Misread Charts Can Still Pay Off
09/20/2012 9:00 am EST
I don’t even know how many charts I’ve read over the years, but there are a couple of commas involved. I’ve been able to identify quite a few patterns and benefit from them. Of course, I’ve been wrong a lot too.
What’s funny is that in this game, as long as you’re managing your risk well, you can sometimes be dead wrong on the pattern and still make money. Let me give you an example.
A few weeks ago, I noticed Harman Int’l Inds (HAR) as a stock which had cleared an important area ($42 in early August) and then had settled into a rest phase. I drew my trend lines and recognized a wedge, which was also a pennant after the advance in price. I set up a buy for $46 to get long on a return of strength.
Here’s a look at the chart of HAR when I set up the trade and my reasoning for entering:
Next: That buy triggered the next day, but...|pagebreak|
That buy triggered the next day, but the stock couldn’t get going. It actually churned for the next six sessions, including a test on day five of my stop, holding just a short distance above it to keep me in the trade. That dip was a test of support, but I was leery because I considered this to be a failure of the pattern and I expected to be taken out of the trade for a small loss.
Here’s the HAR chart at that point in the trade, and I began to realize the pattern was now a large channel and still intact:
This gave me a bit more confidence in the trade when the next day prices lifted to create a little breathing room to my stop.
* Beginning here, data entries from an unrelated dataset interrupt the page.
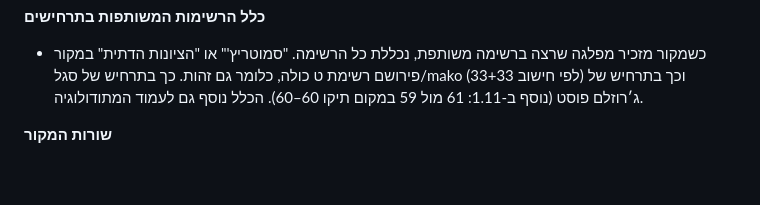
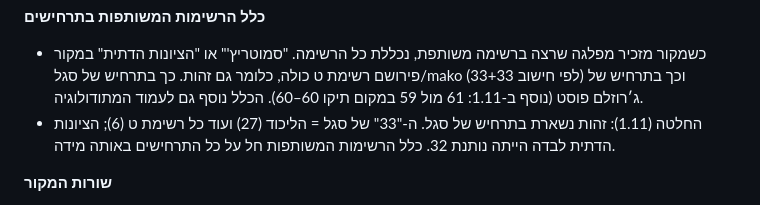
Before and after one commit to Lioo7/mi-im-mi, a Markdown page: docs/research/decisions.md, the part around the change. GitHub-like rendering; blank space fills up the shorter version.

Commit message:
docs: Zehut stays in the Segal scenario (33 = Likud 27 + the full ט list; Religious Zionism alone would be 32)
Co-Authored-By: Claude Opus 5.5 <noreply@anthropic.com>

```diff
--- a/docs/research/decisions.md
+++ b/docs/research/decisions.md
@@ -141,6 +141,7 @@
 
 **כלל הרשימות המשותפות בתרחישים**
 - כשמקור מזכיר מפלגה שרצה ברשימה משותפת, נכללת כל הרשימה. "סמוטריץ'" או "הציונות הדתית" במקור פירושם רשימת ט כולה, כלומר גם זהות. כך בתרחיש של סגל/mako (לפי חישוב 33+33) וכך בתרחיש של ג׳רוזלם פוסט (נוסף ב-1.11: 61 מול 59 במקום תיקו 60–60). הכלל נוסף גם לעמוד המתודולוגיה.
+- החלטה (1.11): זהות נשארת בתרחיש של סגל. ה-"33" של סגל = הליכוד (27) ועוד כל רשימת ט (6); הציונות הדתית לבדה הייתה נותנת 32. כלל הרשימות המשותפות חל על כל התרחישים באותה מידה.
 
 **שורות המקור**
 - פורמט אחד לכל התרחישים: "מקור: <כלי תקשורת>, <יום.חודש>", או "מקורות: <א> · <ב>" כשיש יותר ממקור אחד. כשהמקור הוא דברים של אדם: "<שם> ב<כלי תקשורת>, <יום.חודש>" (למשל "עמית סגל בכיפה, 31.10", "אחמד טיבי בזמן ישראל, 31.10"). הדיווח העיקרי ראשון, שמות כלי התקשורת בעברית כשזה השם המקובל (ג׳רוזלם פוסט), והקישור על שם כלי התקשורת.
```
It showed a bit more follow-through, then held for a few days before hitting Target 1 on Thursday for a 5.2% profit.
Here’s a look at HAR after the return of strength:
Next: This gave me an opportunity to lock in some...|pagebreak|
This gave me an opportunity to lock in some gains and tighten my stop for remaining shares, which I did. Then on Friday, the stock rallied again, but hesitated 14 cents shy of Target 2, which was set at $49.60. Rather than hope for an extra few cents while risking more than $2 (my stop had been moved to $47), I booked the 7.4% winner and notified Bandits of my adjusted exit.
Here’s a look at HAR just after the trade:
This stock may still hit Target 2, but with it being up over 9% in the previous seven sessions, it was due for a rest as it approached a congestion zone from late spring.
When you’re setting up a trade, you evaluate the price action. But that evaluation doesn’t stop once you’re in. You have to keep asking questions of whether the risk/reward is worth staying in the position.
This one had come to a point where stretching for a tiny bit more wasn’t worth the risk, so I took the solid profit with a smile. After all, my initial diagnosis of the setup was wrong, but I was still able to book a nice gain.
Jeff White is a trader and blogger at The Stock Bandit.